◆ Your task ◆
For the string "fills", search the entries below and copy every line where it appears.

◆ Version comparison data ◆
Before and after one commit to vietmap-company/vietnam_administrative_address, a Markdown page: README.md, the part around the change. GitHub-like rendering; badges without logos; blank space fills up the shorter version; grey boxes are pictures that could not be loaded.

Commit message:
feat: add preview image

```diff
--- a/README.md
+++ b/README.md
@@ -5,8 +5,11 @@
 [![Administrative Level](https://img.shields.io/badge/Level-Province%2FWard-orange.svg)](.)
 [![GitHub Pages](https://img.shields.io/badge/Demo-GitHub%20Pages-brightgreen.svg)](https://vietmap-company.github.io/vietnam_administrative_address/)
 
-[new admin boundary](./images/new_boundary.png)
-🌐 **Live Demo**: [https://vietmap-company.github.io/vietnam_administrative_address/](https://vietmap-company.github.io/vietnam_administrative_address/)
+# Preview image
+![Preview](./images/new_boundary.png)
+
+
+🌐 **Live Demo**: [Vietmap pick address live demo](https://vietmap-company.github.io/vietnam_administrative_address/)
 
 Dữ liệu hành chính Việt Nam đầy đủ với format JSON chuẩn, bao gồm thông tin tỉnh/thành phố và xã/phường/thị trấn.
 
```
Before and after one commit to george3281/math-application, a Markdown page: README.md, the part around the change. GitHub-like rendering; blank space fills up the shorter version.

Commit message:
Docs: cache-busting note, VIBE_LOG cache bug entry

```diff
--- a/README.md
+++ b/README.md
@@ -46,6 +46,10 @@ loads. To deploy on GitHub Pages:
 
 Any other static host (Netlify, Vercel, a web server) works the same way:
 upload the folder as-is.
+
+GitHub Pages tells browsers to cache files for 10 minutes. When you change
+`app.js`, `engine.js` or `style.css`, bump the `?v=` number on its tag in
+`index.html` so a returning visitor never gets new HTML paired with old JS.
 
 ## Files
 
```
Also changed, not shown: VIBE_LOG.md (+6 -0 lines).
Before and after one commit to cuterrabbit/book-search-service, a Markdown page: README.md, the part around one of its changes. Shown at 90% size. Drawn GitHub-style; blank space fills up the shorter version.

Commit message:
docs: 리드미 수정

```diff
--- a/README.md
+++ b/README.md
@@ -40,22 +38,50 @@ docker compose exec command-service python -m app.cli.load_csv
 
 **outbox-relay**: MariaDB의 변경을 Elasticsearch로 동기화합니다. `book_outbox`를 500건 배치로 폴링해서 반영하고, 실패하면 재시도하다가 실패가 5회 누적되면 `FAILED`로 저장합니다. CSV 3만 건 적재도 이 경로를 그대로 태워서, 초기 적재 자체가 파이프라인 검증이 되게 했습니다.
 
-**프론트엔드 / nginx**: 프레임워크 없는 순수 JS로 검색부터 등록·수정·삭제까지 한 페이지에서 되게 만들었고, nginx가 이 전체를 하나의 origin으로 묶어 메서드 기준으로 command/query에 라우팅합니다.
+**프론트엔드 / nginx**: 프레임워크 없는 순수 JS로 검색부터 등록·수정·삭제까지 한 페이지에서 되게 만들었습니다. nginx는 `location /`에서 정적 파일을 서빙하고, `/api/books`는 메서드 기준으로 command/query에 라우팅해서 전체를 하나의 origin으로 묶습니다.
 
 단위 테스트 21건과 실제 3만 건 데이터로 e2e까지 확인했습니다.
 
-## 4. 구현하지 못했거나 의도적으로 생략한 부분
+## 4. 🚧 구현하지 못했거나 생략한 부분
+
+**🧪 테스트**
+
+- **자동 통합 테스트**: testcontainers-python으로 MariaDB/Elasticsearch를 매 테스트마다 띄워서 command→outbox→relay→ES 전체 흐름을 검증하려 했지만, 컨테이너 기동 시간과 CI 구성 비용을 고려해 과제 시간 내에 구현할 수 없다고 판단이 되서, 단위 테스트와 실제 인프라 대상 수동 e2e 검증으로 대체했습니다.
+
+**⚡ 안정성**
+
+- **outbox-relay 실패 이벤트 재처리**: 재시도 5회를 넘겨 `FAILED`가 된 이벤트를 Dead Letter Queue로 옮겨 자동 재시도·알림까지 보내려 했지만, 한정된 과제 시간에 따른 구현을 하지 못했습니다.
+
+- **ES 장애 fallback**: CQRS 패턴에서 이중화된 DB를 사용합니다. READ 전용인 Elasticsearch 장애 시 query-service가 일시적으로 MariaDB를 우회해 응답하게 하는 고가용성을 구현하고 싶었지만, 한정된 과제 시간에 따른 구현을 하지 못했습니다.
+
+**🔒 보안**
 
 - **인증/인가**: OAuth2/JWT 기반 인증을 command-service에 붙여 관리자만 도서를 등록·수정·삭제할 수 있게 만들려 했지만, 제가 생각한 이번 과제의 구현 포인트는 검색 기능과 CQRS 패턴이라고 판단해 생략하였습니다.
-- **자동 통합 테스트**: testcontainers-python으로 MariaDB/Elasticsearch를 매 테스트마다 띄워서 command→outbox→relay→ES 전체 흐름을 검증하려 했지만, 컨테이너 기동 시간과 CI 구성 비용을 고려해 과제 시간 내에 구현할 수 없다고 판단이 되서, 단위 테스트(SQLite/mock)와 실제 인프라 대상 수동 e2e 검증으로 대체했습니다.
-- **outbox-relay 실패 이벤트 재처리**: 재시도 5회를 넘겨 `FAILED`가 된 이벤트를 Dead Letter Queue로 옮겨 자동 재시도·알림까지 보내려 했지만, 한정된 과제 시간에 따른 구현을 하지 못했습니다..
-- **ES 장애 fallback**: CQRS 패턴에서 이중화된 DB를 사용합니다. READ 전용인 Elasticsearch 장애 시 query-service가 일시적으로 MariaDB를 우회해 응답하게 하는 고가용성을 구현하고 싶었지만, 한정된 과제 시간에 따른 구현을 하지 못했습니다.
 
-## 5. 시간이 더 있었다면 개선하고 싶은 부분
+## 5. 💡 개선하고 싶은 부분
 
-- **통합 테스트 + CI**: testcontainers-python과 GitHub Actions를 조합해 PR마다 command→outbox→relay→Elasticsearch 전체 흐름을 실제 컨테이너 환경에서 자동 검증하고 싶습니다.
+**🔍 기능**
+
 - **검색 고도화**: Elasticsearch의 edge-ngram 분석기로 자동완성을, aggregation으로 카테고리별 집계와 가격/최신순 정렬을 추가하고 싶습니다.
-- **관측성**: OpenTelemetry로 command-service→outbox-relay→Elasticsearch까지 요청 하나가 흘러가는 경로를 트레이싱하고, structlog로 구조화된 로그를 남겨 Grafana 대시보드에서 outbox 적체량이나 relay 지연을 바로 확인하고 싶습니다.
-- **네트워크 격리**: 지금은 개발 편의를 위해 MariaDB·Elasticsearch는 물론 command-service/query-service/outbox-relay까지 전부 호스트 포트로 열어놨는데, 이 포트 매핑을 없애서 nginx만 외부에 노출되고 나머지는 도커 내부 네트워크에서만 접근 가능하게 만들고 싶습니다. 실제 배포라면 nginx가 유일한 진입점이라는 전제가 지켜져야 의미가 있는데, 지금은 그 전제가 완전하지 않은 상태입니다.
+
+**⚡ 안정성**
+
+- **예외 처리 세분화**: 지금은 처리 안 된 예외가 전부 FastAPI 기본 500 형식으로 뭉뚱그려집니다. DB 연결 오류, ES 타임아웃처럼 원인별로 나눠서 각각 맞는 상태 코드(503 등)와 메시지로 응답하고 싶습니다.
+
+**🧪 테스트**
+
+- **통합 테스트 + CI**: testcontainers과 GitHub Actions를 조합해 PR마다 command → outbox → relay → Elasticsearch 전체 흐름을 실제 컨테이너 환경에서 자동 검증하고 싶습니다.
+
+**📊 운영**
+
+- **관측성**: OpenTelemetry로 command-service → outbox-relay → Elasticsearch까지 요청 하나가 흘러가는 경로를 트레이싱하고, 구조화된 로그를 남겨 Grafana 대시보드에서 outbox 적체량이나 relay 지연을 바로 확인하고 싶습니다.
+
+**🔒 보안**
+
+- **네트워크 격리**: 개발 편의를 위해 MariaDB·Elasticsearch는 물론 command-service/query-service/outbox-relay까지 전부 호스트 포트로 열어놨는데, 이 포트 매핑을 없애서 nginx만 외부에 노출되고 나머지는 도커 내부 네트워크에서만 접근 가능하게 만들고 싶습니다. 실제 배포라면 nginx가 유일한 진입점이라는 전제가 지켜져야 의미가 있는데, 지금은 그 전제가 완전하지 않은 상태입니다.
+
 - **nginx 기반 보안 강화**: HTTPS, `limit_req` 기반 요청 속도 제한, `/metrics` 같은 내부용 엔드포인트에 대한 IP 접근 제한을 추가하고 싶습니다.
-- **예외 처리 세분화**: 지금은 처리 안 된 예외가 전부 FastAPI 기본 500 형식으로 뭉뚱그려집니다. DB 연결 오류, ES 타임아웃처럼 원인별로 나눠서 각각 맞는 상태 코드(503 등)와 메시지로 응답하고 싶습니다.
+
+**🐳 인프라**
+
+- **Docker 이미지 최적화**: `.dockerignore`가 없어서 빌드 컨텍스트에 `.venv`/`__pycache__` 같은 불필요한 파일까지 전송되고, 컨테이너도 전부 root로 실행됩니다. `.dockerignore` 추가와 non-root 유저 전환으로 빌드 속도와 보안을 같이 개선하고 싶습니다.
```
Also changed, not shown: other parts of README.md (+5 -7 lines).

◆ Solution to the exercise ◆
Before and after one commit to vietmap-company/vietnam_administrative_address, a Markdown page: README.md, the part around the change. GitHub-like rendering; badges without logos; blank space fills up the shorter version; grey boxes are pictures that could not be loaded.
Before and after one commit to george3281/math-application, a Markdown page: README.md, the part around the change. GitHub-like rendering; blank space fills up the shorter version.
Before and after one commit to cuterrabbit/book-search-service, a Markdown page: README.md, the part around one of its changes. Shown at 90% size. Drawn GitHub-style; blank space fills up the shorter version.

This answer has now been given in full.